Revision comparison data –
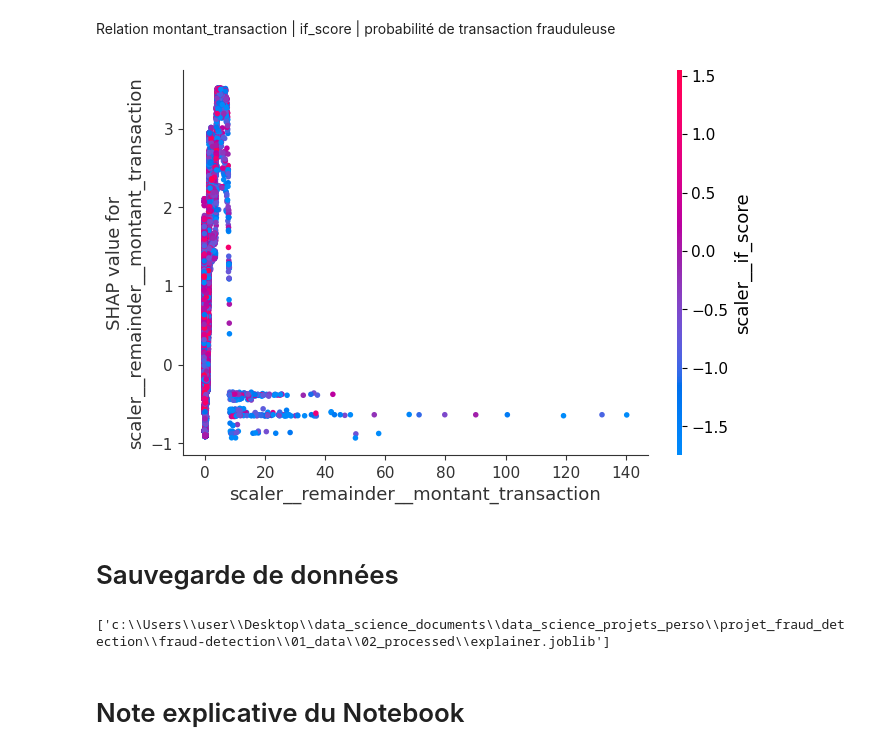
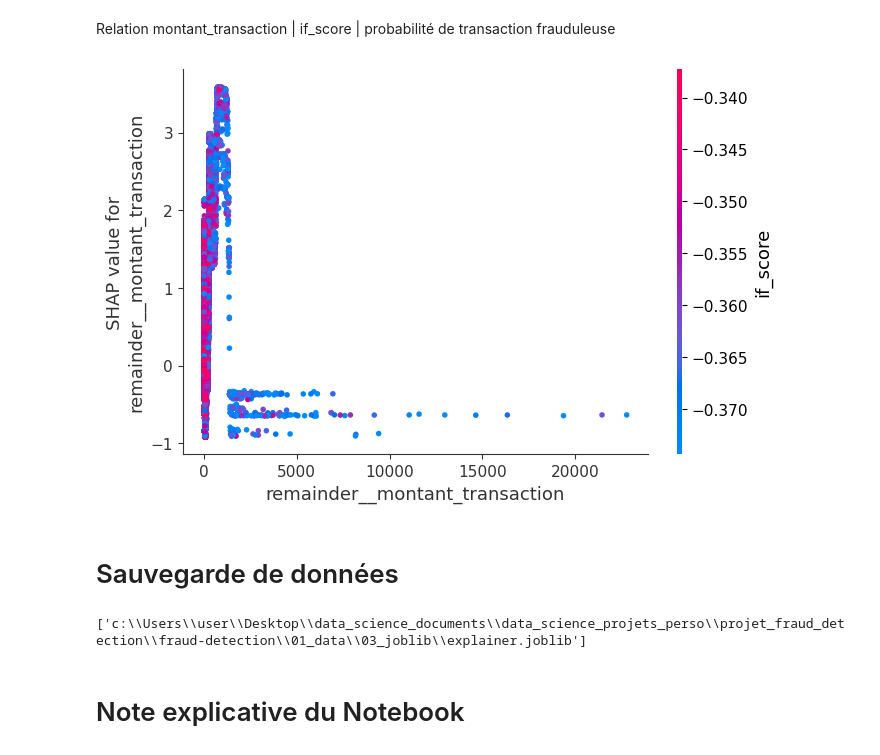
Before and after one commit to daren-mabanza/fraud-detection, a Jupyter notebook: 02_notebooks/04_shap_interpretation.ipynb, the cells around one changed output. Saved outputs shown, nothing was run; the diff lists cells and outputs as text; code cells hidden in the pictures.

```diff
--- a/02_notebooks/04_shap_interpretation.ipynb
+++ b/02_notebooks/04_shap_interpretation.ipynb
@@ -8,6 +8,7 @@ ROOT = Path.cwd().parents[0]
 
 MODEL_DATA = ROOT / "04_model"
 PROCESSED_DATA = ROOT / "01_data" / "02_processed"
+JOBLIB_DATA = ROOT / "01_data" / "03_joblib"
 
 %load_ext autoreload
 %autoreload 2
@@ -25,10 +29,10 @@ from sklearn import set_config
 **Import de x_test | y_test et du modèle non calibré**
 # %%
 # x_test
-x_test = joblib.load(PROCESSED_DATA / "x_test_for_shap.joblib")
+x_test = joblib.load(JOBLIB_DATA / "x_test_for_shap.joblib")
 
 # y_test
-y_test = joblib.load(PROCESSED_DATA / "y_test_for_shap.joblib")
+y_test = joblib.load(JOBLIB_DATA / "y_test_for_shap.joblib")
 
 # modèle
 modele = joblib.load(MODEL_DATA / "fraud_detection_xgb_pas_calibre.joblib")
@@ -54,5 +56,3 @@ NameError: name 'explainer' is not defined
 # %% [markdown]
 **Sauvegarde des objets**
-# %%
-shap_values = joblib.load(MODEL_DATA / "shap_values_model.joblib")
 # %%
@@ -129,21 +114,21 @@ waterfall_plot(
 Relation montant_transaction | if_score | probabilité de transaction frauduleuse
 # %%
 shap.dependence_plot(
-    "scaler__remainder__montant_transaction",
+    "remainder__montant_transaction",
     shap_values.values,
     x_test_proc,
-    interaction_index="scaler__if_score"
+    interaction_index="if_score"
 )
 # %% [output]
-[figure, old version]
+[figure, new version]
 # %% [markdown]
 # Sauvegarde de données
 # %%
-joblib.dump(full_test[full_test["target"]==1].sample(5), PROCESSED_DATA / "1_fraud_data_sample.joblib")
-joblib.dump(full_test[full_test["target"]==0].sample(5), PROCESSED_DATA / "0_fraud_data_sample.joblib")
-joblib.dump(explainer, PROCESSED_DATA / "explainer.joblib")
+joblib.dump(full_test[full_test["target"]==1].sample(5), JOBLIB_DATA / "1_fraud_data_sample.joblib")
+joblib.dump(full_test[full_test["target"]==0].sample(5), JOBLIB_DATA / "0_fraud_data_sample.joblib")
+joblib.dump(explainer, JOBLIB_DATA / "explainer.joblib")
 # %% [output]
-['c:\\Users\\user\\Desktop\\data_science_documents\\data_science_projets_perso\\projet_fraud_detection\\fraud-detection\\01_data\\02_processed\\explainer.joblib']
+['c:\\Users\\user\\Desktop\\data_science_documents\\data_science_projets_perso\\projet_fraud_detection\\fraud-detection\\01_data\\03_joblib\\explainer.joblib']
 # %% [markdown]
 # Note explicative du Notebook
 # %% [markdown]
```
Also changed, not shown: parts of 13 cells of this notebook, 50 other files.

Aim of the task – Each line above that includes the word "ROOT" is to be copied.

Task solution –
@@ -8,6 +8,7 @@ ROOT = Path.cwd().parents[0]
 MODEL_DATA = ROOT / "04_model"
 PROCESSED_DATA = ROOT / "01_data" / "02_processed"
+JOBLIB_DATA = ROOT / "01_data" / "03_joblib"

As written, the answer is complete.